The Great Oom: The Improbable Birth of Yoga in America

Robert Love, Author . Viking $27.95 (402p) ISBN 978-0-670-02175-8

Eastern spirituality and Western commercialism fuse in this flamboyant tale of an iconic American guru. Journalist Love tells the story of Pierre Bernard, a yoga adept from Iowa who made a splash at the turn of the 20th century by enduring bloody piercings and lacerations under trance. His Tantrik Order of disciples in San Francisco and New York soon gained notoriety; after police raided his schools, Bernard was accused of seducing girls and conducting sacred orgies. Delighted tabloids dubbed him “The Great Oom.” Bernard rehabilitated himself in the 1920s with the Clarkstown Country Club, a yoga-themed resort and rehab center for the rich on the Hudson, financed by a parade of heiresses who fell under his sway. Love makes his hero a quintessentially American character who yoked his mystic bent to a brash entrepreneurialism; with the riches he made from his yoga initiatives, he started a chemical company, an airport, a semipro baseball team with a midget second baseman, and a trained elephant act. Love credits Bernard with changing public perception of yoga from dissolute exoticism to healthful normalcy, but this colorful, frenetic tale reminds us that money is America's true religion.
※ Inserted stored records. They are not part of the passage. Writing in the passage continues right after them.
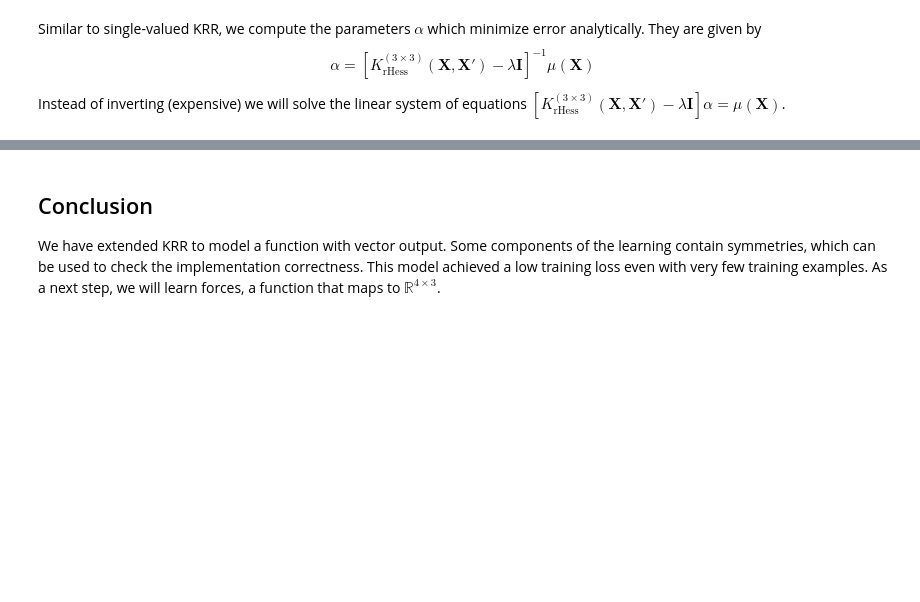
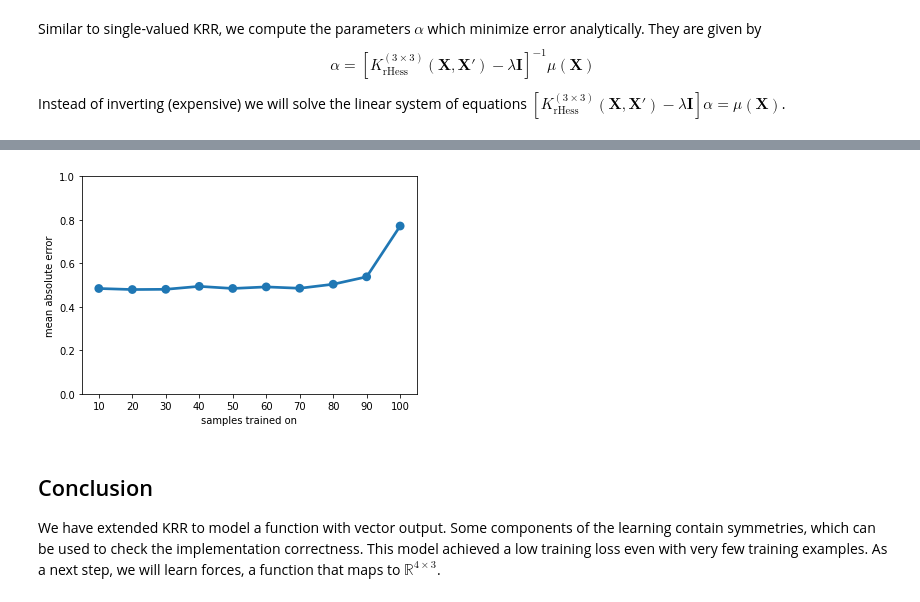
Before and after one commit to boc0/gdml, a Jupyter notebook: dipole.ipynb, the cells around one changed output, grey strips where cells are left out. Drawn from its saved outputs; the diff is of its cells as text; code cells hidden in the pictures; blank space fills up the shorter version.

Commit message:
add grid search

```diff
--- a/dipole.ipynb
+++ b/dipole.ipynb
@@ -178,0 +183,27 @@ DeviceArray(-8.010721, dtype=float32)
+# %%
+from sklearn.model_selection import GridSearchCV
+
+
+sigma_choices = list(np.linspace(0.25, 2, 8))
+lambda_choices = [1e-5]
+parameters = {'sigma': sigma_choices}
+data_subset_sizes = np.linspace(10, 100, 10, dtype=int)
+test = slice(20000, 20100)
+errors = []
+
+for size in data_subset_sizes:
+    start = time()
+    print(f'size: {size}')
+
+    cross_validation = GridSearchCV(VectorValuedKRR(), parameters)
+    cross_validation.fit(X[:size], y[:size])
+    results = cross_validation.cv_results_
+    best = np.argmin(results['rank_test_score'])
+    best_params = results['params'][best]
+    print(f'best params: {best_params}')
+    best_model = VectorValuedKRR(lamb=1e-5, **best_params)
+    best_model.fit(X[:size], y[:size])
+    best_test_error = -best_model.score(X[test], y[test]).item()
+    best_model.save()
+    print(f'best test error: {best_test_error}')
+    errors.append(best_test_error)
@@ -179,3 +229,15 @@ DeviceArray(-8.010721, dtype=float32)
+# %%
+import pandas as pd
+import matplotlib.pyplot as plt
+import seaborn as sns
+
+data = pd.DataFrame({'samples trained on': data_subset_sizes, 'mean absolute error': errors})
+ax = sns.pointplot(x='samples trained on', y='mean absolute error', data=data, s=100)
+ax.set(ylim=(0, 1))
+plt.savefig('learning_curve.png')
+plt.show()
+# %% [output]
+[figure, added]
 # %% [markdown]
 ## Conclusion
 
```
Also changed, not shown: parts of 8 cells of this notebook.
Photos. (May)

Reviewed on: 03/01/2010
Release date: 04/01/2010
Paperback - 402 pages - 978-0-14-311917-3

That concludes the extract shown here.